events which support the Superdome. I was fascinated
the safety system in the Superdome. Not only does the famous dome
have a vast sprinkler system which can clear all smoke toxicity in
minutes, but also its extensive wide ramps allow access to emergency
vehicles as well as people.
the early afternoon one of our crew visited the new Aquarium of the
Americas on Canal Street (discount coupon) while two of us visited
Jackson Square to shop and lunch at Van’s with our
buy-one-get-one-free coupon for a creole roast beef po boy ($4.99)--
late afternoon agenda included the St. Charles Street car (2-way,
$1.60). The world’s oldest operating streetcar drove us through
uptown to the Garden
District of historic homes (still residential,
lovely) with cheerful, friendly wrought iron gates; houses narrow in
front, many roomed in back, built so close together it seemed
neighbors could reach out to hold hands from windows. We continued by
beautiful, stone crafted Tulane and Loyola, adjacent university
that night because we loved sitting in the open Versailles style Cafe
Pontalba, housed in one of the historic buildings of the New
building in America) on Jackson Square, with the Mississippi River
breezes playing, we scanned the faces of delighted children reaching
for balloon swords, crowns and other toys from the balloon artist
clowns. We viewed portrait artists exact images to the background of
jazz made by street musicians and the staccato beat of young boys
with taps on their sneakers performing on old stones. In this musical
fantasy, we ate shrimp creole ($8.95) and red beans and rice with ham
and sausage ($5.95).
our final day! We purchased those last souvenirs in Canal Place,
Jackson Brewery and French Market, revisiting our favorite shop,
Sugar and Spice Company on Chartres Street where we had enjoyed Cajun
friendliness and old wisdom. However, no longer able to ignore the
tiredness of legs and feet and acknowledging our pride in figuring
within three dollars of the amount spent and the amount to get home,
we had a quick meal at Wendy’s and gloated to the sounds of
nightly free jazz in our hotel.

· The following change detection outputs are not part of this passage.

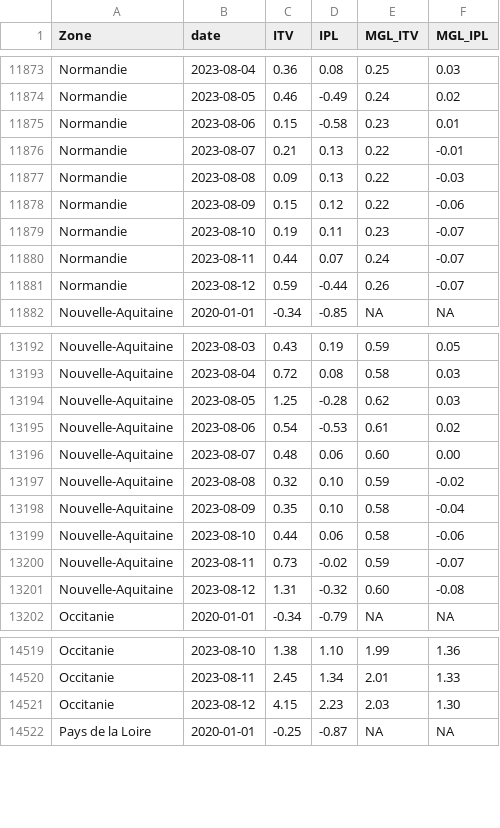
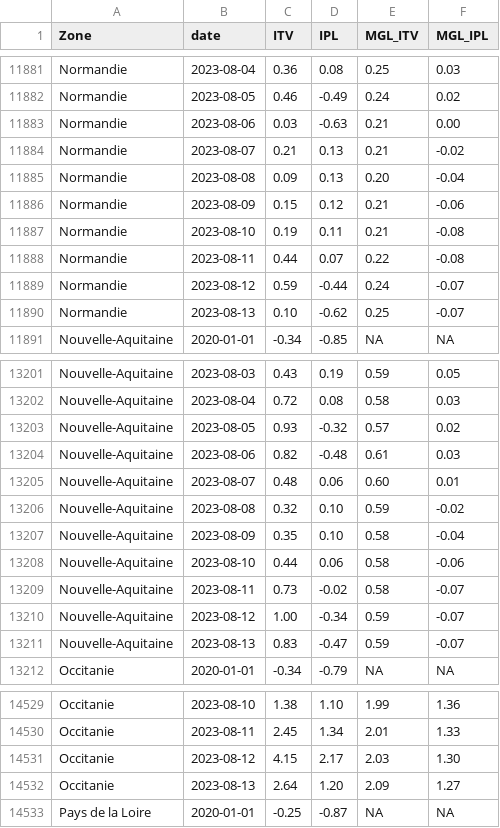
Before and after one commit to CEREMA/data-trafic, a CSV file: fr/latest.csv, drawn as a sheet; only a part is shown, gaps mark what is left out; the diff covers the shown part only.

```diff
--- a/fr/latest.csv
+++ b/fr/latest.csv
@@ -11874,9 +11882,10 @@ Normandie,2023-08-04,0.36,0.08,0.25,0.03
 Normandie,2023-08-05,0.46,-0.49,0.24,0.02
-Normandie,2023-08-06,0.15,-0.58,0.23,0.01
-Normandie,2023-08-07,0.21,0.13,0.22,-0.01
-Normandie,2023-08-08,0.09,0.13,0.22,-0.03
-Normandie,2023-08-09,0.15,0.12,0.22,-0.06
-Normandie,2023-08-10,0.19,0.11,0.23,-0.07
-Normandie,2023-08-11,0.44,0.07,0.24,-0.07
-Normandie,2023-08-12,0.59,-0.44,0.26,-0.07
+Normandie,2023-08-06,0.03,-0.63,0.21,0.00
+Normandie,2023-08-07,0.21,0.13,0.21,-0.02
+Normandie,2023-08-08,0.09,0.13,0.20,-0.04
+Normandie,2023-08-09,0.15,0.12,0.21,-0.06
+Normandie,2023-08-10,0.19,0.11,0.21,-0.08
+Normandie,2023-08-11,0.44,0.07,0.22,-0.08
+Normandie,2023-08-12,0.59,-0.44,0.24,-0.07
+Normandie,2023-08-13,0.10,-0.62,0.25,-0.07
 Nouvelle-Aquitaine,2020-01-01,-0.34,-0.85,NA,NA
@@ -13193,5 +13202,5 @@ Nouvelle-Aquitaine,2023-08-03,0.43,0.19,0.59,0.05
 Nouvelle-Aquitaine,2023-08-04,0.72,0.08,0.58,0.03
-Nouvelle-Aquitaine,2023-08-05,1.25,-0.28,0.62,0.03
-Nouvelle-Aquitaine,2023-08-06,0.54,-0.53,0.61,0.02
-Nouvelle-Aquitaine,2023-08-07,0.48,0.06,0.60,0.00
+Nouvelle-Aquitaine,2023-08-05,0.93,-0.32,0.57,0.02
+Nouvelle-Aquitaine,2023-08-06,0.82,-0.48,0.61,0.03
+Nouvelle-Aquitaine,2023-08-07,0.48,0.06,0.60,0.01
 Nouvelle-Aquitaine,2023-08-08,0.32,0.10,0.59,-0.02
@@ -13199,4 +13208,5 @@ Nouvelle-Aquitaine,2023-08-09,0.35,0.10,0.58,-0.04
 Nouvelle-Aquitaine,2023-08-10,0.44,0.06,0.58,-0.06
-Nouvelle-Aquitaine,2023-08-11,0.73,-0.02,0.59,-0.07
-Nouvelle-Aquitaine,2023-08-12,1.31,-0.32,0.60,-0.08
+Nouvelle-Aquitaine,2023-08-11,0.73,-0.02,0.58,-0.07
+Nouvelle-Aquitaine,2023-08-12,1.00,-0.34,0.59,-0.07
+Nouvelle-Aquitaine,2023-08-13,0.83,-0.47,0.59,-0.07
 Occitanie,2020-01-01,-0.34,-0.79,NA,NA
@@ -14520,3 +14530,4 @@ Occitanie,2023-08-10,1.38,1.10,1.99,1.36
 Occitanie,2023-08-11,2.45,1.34,2.01,1.33
-Occitanie,2023-08-12,4.15,2.23,2.03,1.30
+Occitanie,2023-08-12,4.15,2.17,2.03,1.30
+Occitanie,2023-08-13,2.64,1.20,2.09,1.27
 Pays de la Loire,2020-01-01,-0.25,-0.87,NA,NA
```
Also changed, not shown: 10 added rows and 90 edited cells elsewhere in this file, collectivites/paris_brut_latest.csv, collectivites/paris_latest.csv, 2 other files.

we phoned for the bell boy and our car at 5 a.m. Sunday morning;
slowly we climbed aboard; sadly, we drove out of the French Quarter
heading to Route 10. Gratefully, as we crossed the beautiful brackish
625 square mile Lake Pontchartrain, we looked back at this unique
city, which had so favored us and many before us.
Orleans, founded in 1718 by French explorer Jean Baptiste Le Moyne,
sieur de Bienville as a Versailles in the new land, was named La
Nouvelle Orleans in honor of regent of France, Philippe Duc
d’Orleans. Now known as the French Quarter or Vieux Carre (old
square) it is a city of gaiety and mystery; of garden apartments,
flowered window boxes and hidden courtyards; of traditional religion
and island voodoo; of old world charm and new technological wonders;
of unique combinations of French and Spanish architecture and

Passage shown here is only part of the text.